§ **RECORDS FOR THIS TASK**:

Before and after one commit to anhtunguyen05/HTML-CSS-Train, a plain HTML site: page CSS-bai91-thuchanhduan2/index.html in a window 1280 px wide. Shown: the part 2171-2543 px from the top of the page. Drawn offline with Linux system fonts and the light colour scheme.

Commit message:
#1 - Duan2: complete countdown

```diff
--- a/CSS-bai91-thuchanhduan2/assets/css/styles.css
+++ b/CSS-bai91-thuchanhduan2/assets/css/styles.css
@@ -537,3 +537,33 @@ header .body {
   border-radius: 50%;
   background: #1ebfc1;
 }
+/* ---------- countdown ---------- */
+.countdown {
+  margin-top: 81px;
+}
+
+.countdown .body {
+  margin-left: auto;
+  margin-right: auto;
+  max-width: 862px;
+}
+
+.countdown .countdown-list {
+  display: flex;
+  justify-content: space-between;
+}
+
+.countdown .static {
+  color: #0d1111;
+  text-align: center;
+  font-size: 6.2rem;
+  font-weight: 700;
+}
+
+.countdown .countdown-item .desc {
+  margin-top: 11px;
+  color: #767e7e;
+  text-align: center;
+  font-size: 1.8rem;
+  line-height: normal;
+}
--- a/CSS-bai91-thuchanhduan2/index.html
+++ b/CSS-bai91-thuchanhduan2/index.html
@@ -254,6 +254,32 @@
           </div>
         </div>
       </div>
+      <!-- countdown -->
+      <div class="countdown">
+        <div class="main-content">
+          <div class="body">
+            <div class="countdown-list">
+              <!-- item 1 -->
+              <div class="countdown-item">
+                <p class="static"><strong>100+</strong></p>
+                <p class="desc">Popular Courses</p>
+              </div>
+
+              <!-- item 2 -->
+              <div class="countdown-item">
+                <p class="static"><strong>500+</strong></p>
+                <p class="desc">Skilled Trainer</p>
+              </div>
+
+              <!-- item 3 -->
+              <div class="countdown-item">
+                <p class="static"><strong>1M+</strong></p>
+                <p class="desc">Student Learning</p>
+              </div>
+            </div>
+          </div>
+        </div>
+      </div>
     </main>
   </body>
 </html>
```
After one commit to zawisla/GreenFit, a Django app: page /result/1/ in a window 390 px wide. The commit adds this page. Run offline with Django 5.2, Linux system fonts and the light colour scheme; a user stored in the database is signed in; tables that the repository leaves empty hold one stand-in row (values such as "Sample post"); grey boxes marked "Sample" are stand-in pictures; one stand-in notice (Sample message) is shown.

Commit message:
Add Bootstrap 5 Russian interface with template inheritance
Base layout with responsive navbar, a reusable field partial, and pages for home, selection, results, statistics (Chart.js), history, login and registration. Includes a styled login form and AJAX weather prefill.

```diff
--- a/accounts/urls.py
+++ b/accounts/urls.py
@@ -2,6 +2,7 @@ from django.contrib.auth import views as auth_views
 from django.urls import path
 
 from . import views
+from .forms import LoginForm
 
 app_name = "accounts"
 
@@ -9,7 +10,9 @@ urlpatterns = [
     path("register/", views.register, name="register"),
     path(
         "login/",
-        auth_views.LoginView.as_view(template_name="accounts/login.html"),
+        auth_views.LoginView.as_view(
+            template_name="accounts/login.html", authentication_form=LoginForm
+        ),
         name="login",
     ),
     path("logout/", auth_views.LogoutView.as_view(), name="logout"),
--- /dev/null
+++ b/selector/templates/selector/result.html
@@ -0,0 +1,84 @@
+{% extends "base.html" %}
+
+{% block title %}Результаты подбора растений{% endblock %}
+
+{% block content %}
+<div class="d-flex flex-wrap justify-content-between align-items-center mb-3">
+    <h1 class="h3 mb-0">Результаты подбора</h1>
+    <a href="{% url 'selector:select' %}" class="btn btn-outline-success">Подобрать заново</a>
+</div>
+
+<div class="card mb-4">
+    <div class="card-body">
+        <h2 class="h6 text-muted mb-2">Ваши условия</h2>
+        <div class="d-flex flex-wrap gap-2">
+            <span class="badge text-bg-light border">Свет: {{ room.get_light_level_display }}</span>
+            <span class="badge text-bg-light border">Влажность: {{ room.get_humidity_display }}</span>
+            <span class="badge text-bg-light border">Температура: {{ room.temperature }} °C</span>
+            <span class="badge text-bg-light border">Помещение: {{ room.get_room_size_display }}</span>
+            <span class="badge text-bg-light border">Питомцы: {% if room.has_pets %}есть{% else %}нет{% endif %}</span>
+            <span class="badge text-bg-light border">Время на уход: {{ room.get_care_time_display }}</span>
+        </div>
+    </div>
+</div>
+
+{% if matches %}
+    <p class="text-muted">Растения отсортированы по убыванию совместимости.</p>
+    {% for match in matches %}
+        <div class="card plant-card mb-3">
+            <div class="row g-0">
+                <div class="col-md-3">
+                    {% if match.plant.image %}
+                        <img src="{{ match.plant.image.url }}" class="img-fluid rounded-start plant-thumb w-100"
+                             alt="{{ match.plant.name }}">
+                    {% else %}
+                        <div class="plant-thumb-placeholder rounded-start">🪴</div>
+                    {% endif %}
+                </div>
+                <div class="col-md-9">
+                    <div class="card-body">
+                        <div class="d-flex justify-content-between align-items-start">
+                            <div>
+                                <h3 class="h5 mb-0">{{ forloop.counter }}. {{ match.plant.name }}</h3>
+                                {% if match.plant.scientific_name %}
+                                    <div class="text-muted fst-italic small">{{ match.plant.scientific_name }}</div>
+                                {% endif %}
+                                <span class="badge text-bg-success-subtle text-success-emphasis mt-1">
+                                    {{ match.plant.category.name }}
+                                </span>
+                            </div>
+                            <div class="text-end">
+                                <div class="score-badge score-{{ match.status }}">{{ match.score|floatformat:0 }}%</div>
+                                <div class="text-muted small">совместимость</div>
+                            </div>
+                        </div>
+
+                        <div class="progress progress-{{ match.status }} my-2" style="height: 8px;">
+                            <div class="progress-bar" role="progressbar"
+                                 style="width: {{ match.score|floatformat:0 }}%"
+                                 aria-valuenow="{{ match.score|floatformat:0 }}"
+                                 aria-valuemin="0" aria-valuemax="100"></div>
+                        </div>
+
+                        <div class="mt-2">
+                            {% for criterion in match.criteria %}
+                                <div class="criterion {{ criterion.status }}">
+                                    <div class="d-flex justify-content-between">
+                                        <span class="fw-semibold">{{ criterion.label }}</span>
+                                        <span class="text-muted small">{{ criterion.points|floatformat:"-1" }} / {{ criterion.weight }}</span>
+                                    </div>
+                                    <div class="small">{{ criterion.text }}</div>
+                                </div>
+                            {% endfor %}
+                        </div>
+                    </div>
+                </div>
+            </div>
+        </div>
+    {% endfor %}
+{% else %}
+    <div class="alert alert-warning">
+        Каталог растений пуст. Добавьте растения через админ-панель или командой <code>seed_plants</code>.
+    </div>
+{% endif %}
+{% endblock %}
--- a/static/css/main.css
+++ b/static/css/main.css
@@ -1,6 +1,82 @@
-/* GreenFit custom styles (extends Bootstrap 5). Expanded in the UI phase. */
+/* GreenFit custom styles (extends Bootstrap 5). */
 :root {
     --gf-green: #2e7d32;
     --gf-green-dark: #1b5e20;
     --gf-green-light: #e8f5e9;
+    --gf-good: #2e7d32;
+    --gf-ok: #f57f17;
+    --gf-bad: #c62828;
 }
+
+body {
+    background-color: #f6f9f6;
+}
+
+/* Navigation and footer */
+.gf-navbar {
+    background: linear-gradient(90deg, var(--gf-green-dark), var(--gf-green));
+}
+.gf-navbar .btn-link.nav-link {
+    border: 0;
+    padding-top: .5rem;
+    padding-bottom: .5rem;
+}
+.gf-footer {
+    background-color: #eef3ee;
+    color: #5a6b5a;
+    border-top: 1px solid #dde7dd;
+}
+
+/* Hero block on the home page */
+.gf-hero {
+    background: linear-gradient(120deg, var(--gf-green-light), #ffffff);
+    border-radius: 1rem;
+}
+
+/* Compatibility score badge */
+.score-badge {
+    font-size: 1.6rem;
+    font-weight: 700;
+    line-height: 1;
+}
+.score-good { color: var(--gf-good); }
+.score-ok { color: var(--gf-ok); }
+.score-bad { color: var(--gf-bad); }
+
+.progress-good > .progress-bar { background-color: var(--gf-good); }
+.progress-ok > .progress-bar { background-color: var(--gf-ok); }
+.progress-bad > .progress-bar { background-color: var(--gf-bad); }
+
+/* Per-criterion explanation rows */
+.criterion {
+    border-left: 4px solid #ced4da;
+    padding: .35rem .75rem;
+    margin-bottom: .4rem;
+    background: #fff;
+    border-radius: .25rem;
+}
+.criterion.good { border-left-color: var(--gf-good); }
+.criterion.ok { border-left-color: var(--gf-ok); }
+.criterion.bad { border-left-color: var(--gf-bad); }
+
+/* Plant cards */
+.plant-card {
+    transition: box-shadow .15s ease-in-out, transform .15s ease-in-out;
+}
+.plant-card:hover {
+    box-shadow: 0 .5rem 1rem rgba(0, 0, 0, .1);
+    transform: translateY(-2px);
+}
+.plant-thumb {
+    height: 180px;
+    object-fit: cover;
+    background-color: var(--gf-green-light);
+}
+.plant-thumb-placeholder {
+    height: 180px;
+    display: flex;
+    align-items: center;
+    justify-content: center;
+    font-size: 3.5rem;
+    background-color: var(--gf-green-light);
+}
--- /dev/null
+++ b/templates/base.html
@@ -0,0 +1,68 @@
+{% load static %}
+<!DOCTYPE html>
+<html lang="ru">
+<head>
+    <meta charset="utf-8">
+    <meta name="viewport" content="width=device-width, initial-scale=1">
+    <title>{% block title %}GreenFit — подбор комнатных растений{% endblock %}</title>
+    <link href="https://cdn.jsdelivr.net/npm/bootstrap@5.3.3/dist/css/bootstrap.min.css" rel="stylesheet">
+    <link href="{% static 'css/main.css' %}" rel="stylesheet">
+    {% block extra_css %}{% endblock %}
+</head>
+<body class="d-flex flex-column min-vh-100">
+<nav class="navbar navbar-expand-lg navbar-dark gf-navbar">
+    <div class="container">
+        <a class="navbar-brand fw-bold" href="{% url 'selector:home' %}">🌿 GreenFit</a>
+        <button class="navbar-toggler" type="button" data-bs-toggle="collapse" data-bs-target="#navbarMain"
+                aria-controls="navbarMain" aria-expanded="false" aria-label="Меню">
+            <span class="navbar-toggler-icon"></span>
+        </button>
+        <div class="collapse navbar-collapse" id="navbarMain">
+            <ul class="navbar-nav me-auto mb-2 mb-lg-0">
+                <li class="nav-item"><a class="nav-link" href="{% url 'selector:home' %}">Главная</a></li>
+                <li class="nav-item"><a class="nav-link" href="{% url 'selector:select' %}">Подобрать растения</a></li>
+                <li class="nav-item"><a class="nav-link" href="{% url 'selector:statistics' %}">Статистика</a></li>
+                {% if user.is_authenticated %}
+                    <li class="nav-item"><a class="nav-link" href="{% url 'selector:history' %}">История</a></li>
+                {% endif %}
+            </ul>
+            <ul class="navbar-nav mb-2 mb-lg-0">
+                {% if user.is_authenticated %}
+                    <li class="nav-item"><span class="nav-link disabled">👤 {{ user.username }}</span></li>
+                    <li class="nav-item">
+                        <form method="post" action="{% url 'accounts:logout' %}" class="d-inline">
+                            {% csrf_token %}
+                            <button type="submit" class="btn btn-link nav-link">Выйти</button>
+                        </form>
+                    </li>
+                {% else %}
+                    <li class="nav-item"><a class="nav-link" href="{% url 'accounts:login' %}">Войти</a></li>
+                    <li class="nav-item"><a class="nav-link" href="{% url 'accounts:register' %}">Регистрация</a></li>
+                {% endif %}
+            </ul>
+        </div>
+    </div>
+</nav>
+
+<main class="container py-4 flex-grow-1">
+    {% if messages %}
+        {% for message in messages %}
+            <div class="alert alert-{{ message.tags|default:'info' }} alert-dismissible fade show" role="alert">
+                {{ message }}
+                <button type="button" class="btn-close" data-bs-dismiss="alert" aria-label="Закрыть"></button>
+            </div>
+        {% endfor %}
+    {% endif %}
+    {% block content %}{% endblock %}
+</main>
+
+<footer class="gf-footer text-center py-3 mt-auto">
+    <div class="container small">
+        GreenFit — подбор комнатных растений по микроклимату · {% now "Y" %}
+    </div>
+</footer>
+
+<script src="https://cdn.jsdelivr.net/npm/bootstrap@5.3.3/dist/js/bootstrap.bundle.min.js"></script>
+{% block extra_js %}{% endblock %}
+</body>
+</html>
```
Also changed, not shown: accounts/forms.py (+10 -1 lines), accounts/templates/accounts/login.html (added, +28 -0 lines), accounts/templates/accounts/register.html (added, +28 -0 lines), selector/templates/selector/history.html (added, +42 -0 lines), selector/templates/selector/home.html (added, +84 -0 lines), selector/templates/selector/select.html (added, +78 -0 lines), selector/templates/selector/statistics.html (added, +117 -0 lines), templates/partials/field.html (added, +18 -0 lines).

§ **WHAT YOU WILL DO**: Scan the records for the string "static". Copy each line in which it appears.

§ **FINISHED TASK**:
+.countdown .static {
+                <p class="static"><strong>100+</strong></p>
+                <p class="static"><strong>500+</strong></p>
+                <p class="static"><strong>1M+</strong></p>
--- a/static/css/main.css
+++ b/static/css/main.css
+{% load static %}
+    <link href="{% static 'css/main.css' %}" rel="stylesheet">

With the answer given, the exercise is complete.